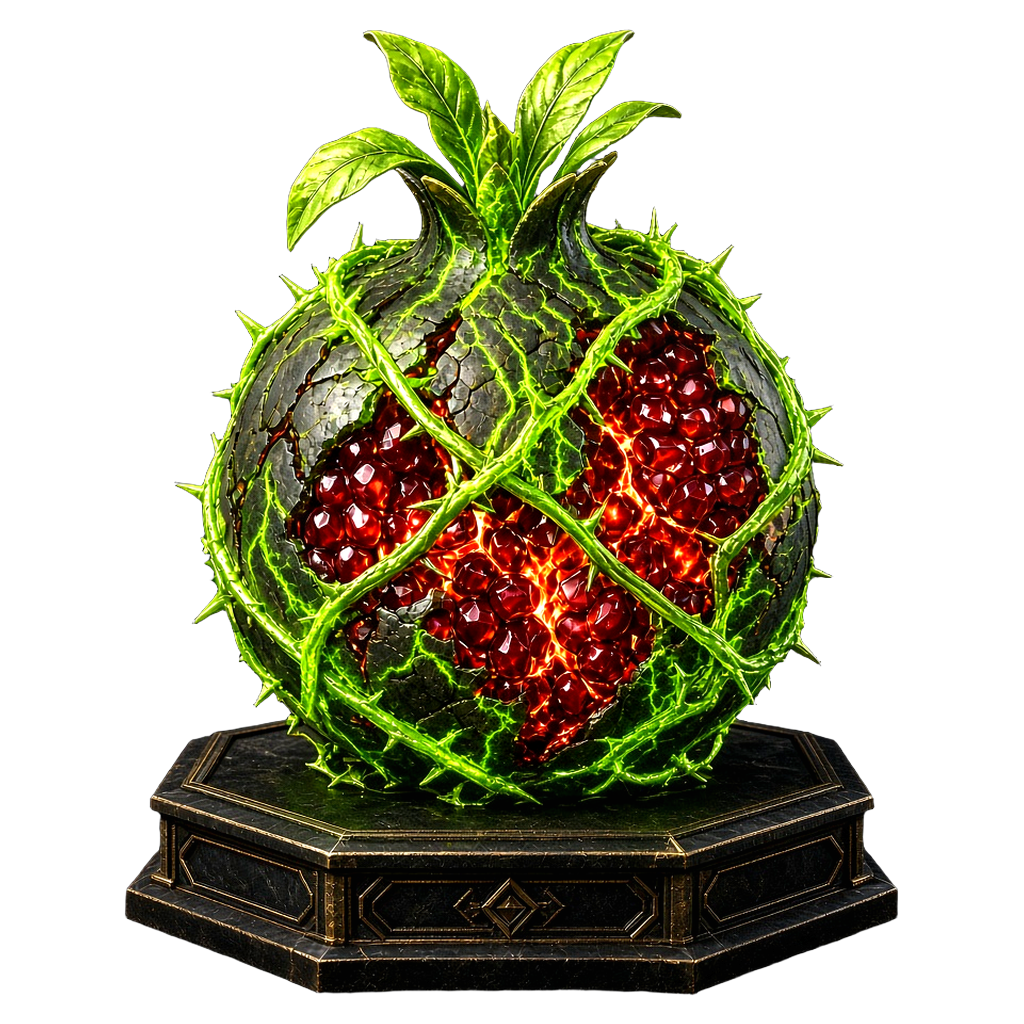
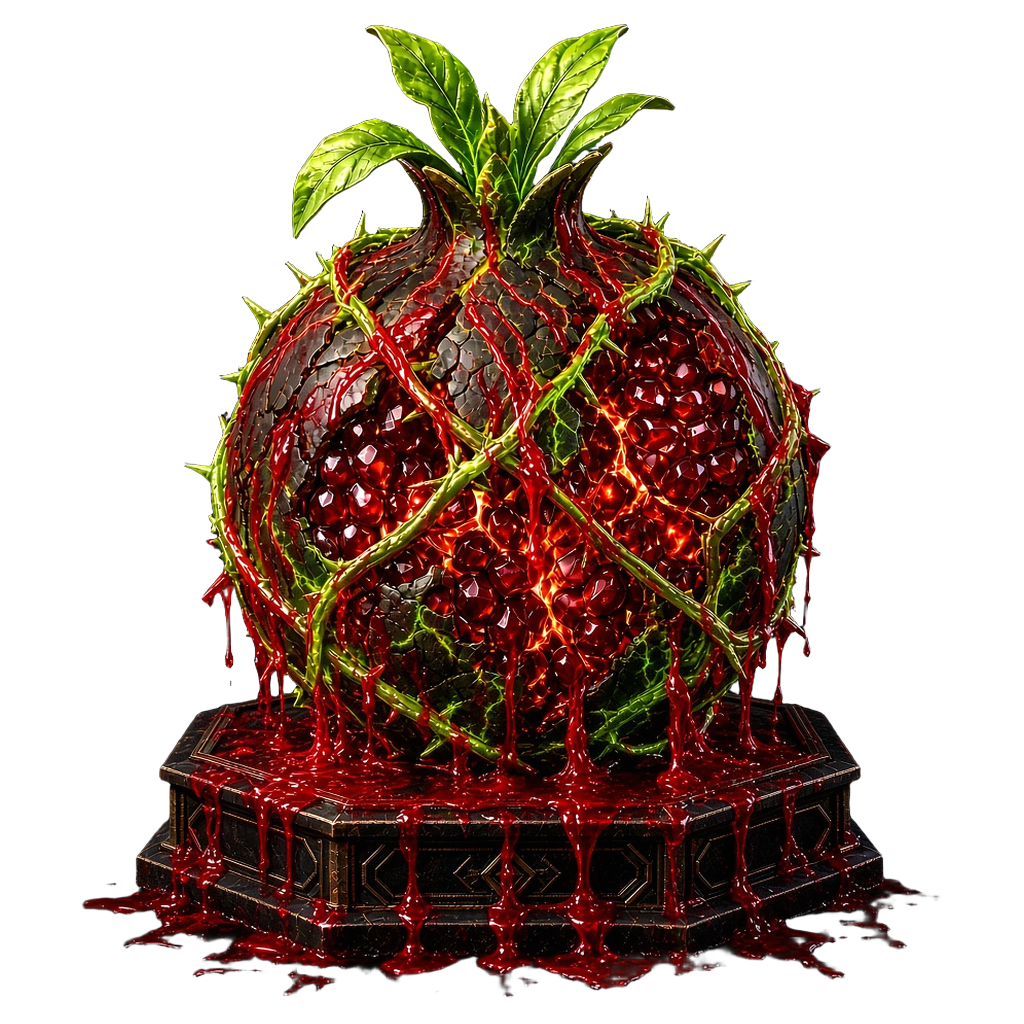
Cover Blood Harvest relic in dripping crimson juice.

diff --git a/src/lib/battlePassSeason2.ts b/src/lib/battlePassSeason2.ts
@@ -257,7 +257,7 @@ export const BP_S2_REWARDS: BpReward[] = [
     preview:
       "Статуэтка за полное прохождение Season 2 — финальная награда на полке профиля",
     hover: "Гранат «Кровавая жатва» · ур. 25 Season 2 Halloween",
-    image: "/bp-halloween/pomegranate-relic-v1-cutout.png?v=2",
+    image: "/bp-halloween/pomegranate-relic-v1-cutout.png?v=3",
   },
 ];
 
@@ -272,7 +272,7 @@ export function s2RewardFullImage(reward: BpReward): string {
   if (reward.kind === "bg") return reward.image || BP_S2_IDLE_ART;
   if (reward.id === "hw2-knife") return "/bp-halloween/knife-hook-v2-cutout.png";
   if (reward.id === "hw2-gun") return "/bp-halloween/weapon-ak-v2-cutout.png";
-  if (reward.id === "hw2-trophy") return "/bp-halloween/pomegranate-relic-v1-cutout.png?v=2";
+  if (reward.id === "hw2-trophy") return "/bp-halloween/pomegranate-relic-v1-cutout.png?v=3";
   if (reward.id === "hw2-nick") return "/bp-halloween/nick-v2-cutout.png";
   return reward.image || BP_S2_IDLE_ART;
 }
@@ -285,7 +285,7 @@ export function s2RewardMileImage(reward: BpReward): string {
   if (reward.kind === "bg") return reward.image || BP_S2_IDLE_ART;
   if (reward.id === "hw2-knife") return "/bp-halloween/knife-hook-v2-cutout.png";
   if (reward.id === "hw2-gun") return "/bp-halloween/weapon-ak-v2-cutout.png";
-  if (reward.id === "hw2-trophy") return "/bp-halloween/pomegranate-relic-v1-cutout.png?v=2";
+  if (reward.id === "hw2-trophy") return "/bp-halloween/pomegranate-relic-v1-cutout.png?v=3";
   if (reward.id === "hw2-nick") return "/bp-halloween/nick-v2-cutout.png";
   return reward.image || BP_S2_IDLE_ART;
 }

diff --git a/src/lib/profileMedals.ts b/src/lib/profileMedals.ts
@@ -62,7 +62,7 @@ const KEECH_HALLOWEEN_TROPHY: ProfileMedalItem = {
   kind: "medal",
   level: 0,
   hover: "Гранат «Кровавая жатва» · Финал Halloween Season 2",
-  icon: "/bp-halloween/pomegranate-relic-v1-cutout.png?v=2",
+  icon: "/bp-halloween/pomegranate-relic-v1-cutout.png?v=3",
   source: "site",
 };
 

diff --git a/docs/CHANGELOG.md b/docs/CHANGELOG.md
@@ -1,3 +1,9 @@
+## v. 1.2.114 — 03.11.2026 · «Кровавая жатва»: в крови
+
+Статуэтка 25 уровня вся в стекающей крови — по гранату, лианам и пьедесталу.
+
+---
+
 ## v. 1.2.113 — 03.11.2026 · «Кровавая жатва»: ярче и с кислотной гнилью
 
 Статуэтка 25 уровня крупнее и ярче: лианы — неоново-зелёные гнилые ветки, красный неон снизу при наведении.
___
YOUR ASSIGNMENT
Omit every picture, then reproduce the rest of the listing exactly.

SOLUTION TO THE EXERCISE
Cover Blood Harvest relic in dripping crimson juice.

diff --git a/src/lib/battlePassSeason2.ts b/src/lib/battlePassSeason2.ts
@@ -257,7 +257,7 @@ export const BP_S2_REWARDS: BpReward[] = [
     preview:
       "Статуэтка за полное прохождение Season 2 — финальная награда на полке профиля",
     hover: "Гранат «Кровавая жатва» · ур. 25 Season 2 Halloween",
-    image: "/bp-halloween/pomegranate-relic-v1-cutout.png?v=2",
+    image: "/bp-halloween/pomegranate-relic-v1-cutout.png?v=3",
   },
 ];
 
@@ -272,7 +272,7 @@ export function s2RewardFullImage(reward: BpReward): string {
   if (reward.kind === "bg") return reward.image || BP_S2_IDLE_ART;
   if (reward.id === "hw2-knife") return "/bp-halloween/knife-hook-v2-cutout.png";
   if (reward.id === "hw2-gun") return "/bp-halloween/weapon-ak-v2-cutout.png";
-  if (reward.id === "hw2-trophy") return "/bp-halloween/pomegranate-relic-v1-cutout.png?v=2";
+  if (reward.id === "hw2-trophy") return "/bp-halloween/pomegranate-relic-v1-cutout.png?v=3";
   if (reward.id === "hw2-nick") return "/bp-halloween/nick-v2-cutout.png";
   return reward.image || BP_S2_IDLE_ART;
 }
@@ -285,7 +285,7 @@ export function s2RewardMileImage(reward: BpReward): string {
   if (reward.kind === "bg") return reward.image || BP_S2_IDLE_ART;
   if (reward.id === "hw2-knife") return "/bp-halloween/knife-hook-v2-cutout.png";
   if (reward.id === "hw2-gun") return "/bp-halloween/weapon-ak-v2-cutout.png";
-  if (reward.id === "hw2-trophy") return "/bp-halloween/pomegranate-relic-v1-cutout.png?v=2";
+  if (reward.id === "hw2-trophy") return "/bp-halloween/pomegranate-relic-v1-cutout.png?v=3";
   if (reward.id === "hw2-nick") return "/bp-halloween/nick-v2-cutout.png";
   return reward.image || BP_S2_IDLE_ART;
 }

diff --git a/src/lib/profileMedals.ts b/src/lib/profileMedals.ts
@@ -62,7 +62,7 @@ const KEECH_HALLOWEEN_TROPHY: ProfileMedalItem = {
   kind: "medal",
   level: 0,
   hover: "Гранат «Кровавая жатва» · Финал Halloween Season 2",
-  icon: "/bp-halloween/pomegranate-relic-v1-cutout.png?v=2",
+  icon: "/bp-halloween/pomegranate-relic-v1-cutout.png?v=3",
   source: "site",
 };
 

diff --git a/docs/CHANGELOG.md b/docs/CHANGELOG.md
@@ -1,3 +1,9 @@
+## v. 1.2.114 — 03.11.2026 · «Кровавая жатва»: в крови
+
+Статуэтка 25 уровня вся в стекающей крови — по гранату, лианам и пьедесталу.
+
+---
+
 ## v. 1.2.113 — 03.11.2026 · «Кровавая жатва»: ярче и с кислотной гнилью
 
 Статуэтка 25 уровня крупнее и ярче: лианы — неоново-зелёные гнилые ветки, красный неон снизу при наведении.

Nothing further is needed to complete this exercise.